§ ASSIGNED TASK: Would you print the records below word for word, without the pictures?

§ RECORD EXCERPTS:

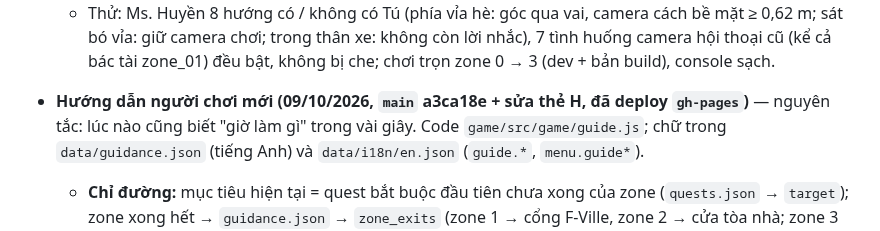
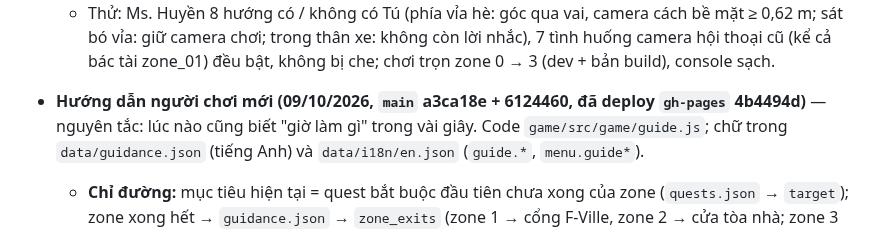
Before and after one commit to thanhdo257205/fville-onboard, a Markdown page: docs/PROGRESS.md, the part around the change. Drawn GitHub-style.

Commit message:
PROGRESS: đã deploy gh-pages 4b4494d (hướng dẫn người chơi mới)
Co-Authored-By: Claude Opus 5.5 <noreply@anthropic.com>
Claude-Session: https://claude.ai/code/session_01XcPM2HGhhjskwm5mKgfno8

```diff
--- a/docs/PROGRESS.md
+++ b/docs/PROGRESS.md
@@ -90,7 +90,7 @@ Quy ước: cuối mỗi lần làm việc cập nhật file này, commit và pu
     chơi; trong thân xe: không còn lời nhắc), 7 tình huống camera hội thoại cũ (kể cả bác tài zone_01) đều bật, không bị
     che; chơi trọn zone 0 → 3 (dev + bản build), console sạch.
 
-- **Hướng dẫn người chơi mới (09/10/2026, `main` a3ca18e + sửa thẻ H, đã deploy `gh-pages`)** — nguyên tắc: lúc nào cũng biết "giờ làm gì" trong vài giây. Code
+- **Hướng dẫn người chơi mới (09/10/2026, `main` a3ca18e + 6124460, đã deploy `gh-pages` 4b4494d)** — nguyên tắc: lúc nào cũng biết "giờ làm gì" trong vài giây. Code
   `game/src/game/guide.js`; chữ trong `data/guidance.json` (tiếng Anh) và `data/i18n/en.json` (`guide.*`, `menu.guide*`).
   - **Chỉ đường:** mục tiêu hiện tại = quest bắt buộc đầu tiên chưa xong của zone (`quests.json` → `target`); zone xong hết
     → `guidance.json` → `zone_exits` (zone 1 → cổng F-Ville, zone 2 → cửa tòa nhà; zone 3 hết việc → không có dấu, H nói
```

§ YOUR RESPONSE:
Before and after one commit to thanhdo257205/fville-onboard, a Markdown page: docs/PROGRESS.md, the part around the change. Drawn GitHub-style.

Commit message:
PROGRESS: đã deploy gh-pages 4b4494d (hướng dẫn người chơi mới)
Co-Authored-By: Claude Opus 5.5 <noreply@anthropic.com>
Claude-Session: https://claude.ai/code/session_01XcPM2HGhhjskwm5mKgfno8

```diff
--- a/docs/PROGRESS.md
+++ b/docs/PROGRESS.md
@@ -90,7 +90,7 @@ Quy ước: cuối mỗi lần làm việc cập nhật file này, commit và pu
     chơi; trong thân xe: không còn lời nhắc), 7 tình huống camera hội thoại cũ (kể cả bác tài zone_01) đều bật, không bị
     che; chơi trọn zone 0 → 3 (dev + bản build), console sạch.
 
-- **Hướng dẫn người chơi mới (09/10/2026, `main` a3ca18e + sửa thẻ H, đã deploy `gh-pages`)** — nguyên tắc: lúc nào cũng biết "giờ làm gì" trong vài giây. Code
+- **Hướng dẫn người chơi mới (09/10/2026, `main` a3ca18e + 6124460, đã deploy `gh-pages` 4b4494d)** — nguyên tắc: lúc nào cũng biết "giờ làm gì" trong vài giây. Code
   `game/src/game/guide.js`; chữ trong `data/guidance.json` (tiếng Anh) và `data/i18n/en.json` (`guide.*`, `menu.guide*`).
   - **Chỉ đường:** mục tiêu hiện tại = quest bắt buộc đầu tiên chưa xong của zone (`quests.json` → `target`); zone xong hết
     → `guidance.json` → `zone_exits` (zone 1 → cổng F-Ville, zone 2 → cửa tòa nhà; zone 3 hết việc → không có dấu, H nói
```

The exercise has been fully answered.